START Supplied information
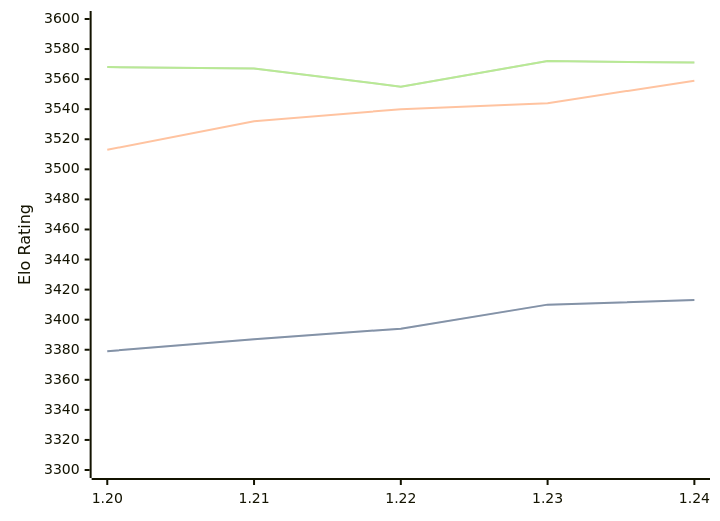
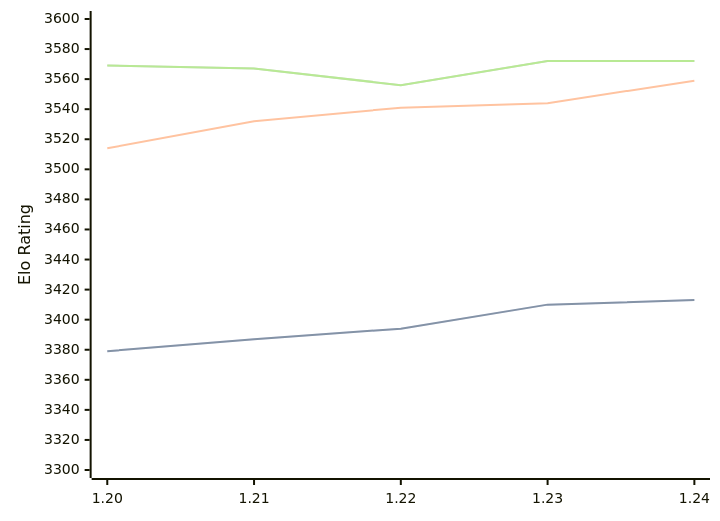
One commit to computer-chess-index/cci changed the diagram in engines/Caissa.md. Above: the diagram before and after it, drawn with Mermaid. The commit also changed other lines of this file, not shown here.

Commit message:
Update CCI Ratings (ELO VLTC) - 2026-04-02

````diff
--- a/engines/Caissa.md
+++ b/engines/Caissa.md
@@ -64,11 +64,11 @@
 ```mermaid
 %%{init: {"theme":"base","themeVariables":{"seriesColors:['#a3a3a3','#222221','#faa371']}}}%%
 xychart-beta
   x-axis ["1.20", "1.21", "1.22", "1.23", "1.24"]
   y-axis "Elo Rating" 3300 --> 3600
   line "STC (8.0+0.08s)" [3379, 3387, 3394, 3410, 3413]
   line "STC (8.0+0.08s)" [3379, 3387, 3394, 3410, 3413]
-  line "LTC (60.0+0.60s)" [3513, 3532, 3540, 3544, 3559]
-  line "VLTC (2m24s+1.12s)" [3568, 3567, 3555, 3572, 3571]
-  line "VLTC (2m24s+1.12s)" [3568, 3567, 3555, 3572, 3571]
+  line "LTC (60.0+0.60s)" [3514, 3532, 3541, 3544, 3559]
+  line "VLTC (2m24s+1.12s)" [3569, 3567, 3556, 3572, 3572]
+  line "VLTC (2m24s+1.12s)" [3569, 3567, 3556, 3572, 3572]
 ```
````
END Supplied information
Please retype the listing in full, exactly as given, and skip every image.

▸ **Written response**
One commit to computer-chess-index/cci changed the diagram in engines/Caissa.md. Above: the diagram before and after it, drawn with Mermaid. The commit also changed other lines of this file, not shown here.

Commit message:
Update CCI Ratings (ELO VLTC) - 2026-04-02

````diff
--- a/engines/Caissa.md
+++ b/engines/Caissa.md
@@ -64,11 +64,11 @@
 ```mermaid
 %%{init: {"theme":"base","themeVariables":{"seriesColors:['#a3a3a3','#222221','#faa371']}}}%%
 xychart-beta
   x-axis ["1.20", "1.21", "1.22", "1.23", "1.24"]
   y-axis "Elo Rating" 3300 --> 3600
   line "STC (8.0+0.08s)" [3379, 3387, 3394, 3410, 3413]
   line "STC (8.0+0.08s)" [3379, 3387, 3394, 3410, 3413]
-  line "LTC (60.0+0.60s)" [3513, 3532, 3540, 3544, 3559]
-  line "VLTC (2m24s+1.12s)" [3568, 3567, 3555, 3572, 3571]
-  line "VLTC (2m24s+1.12s)" [3568, 3567, 3555, 3572, 3571]
+  line "LTC (60.0+0.60s)" [3514, 3532, 3541, 3544, 3559]
+  line "VLTC (2m24s+1.12s)" [3569, 3567, 3556, 3572, 3572]
+  line "VLTC (2m24s+1.12s)" [3569, 3567, 3556, 3572, 3572]
 ```
````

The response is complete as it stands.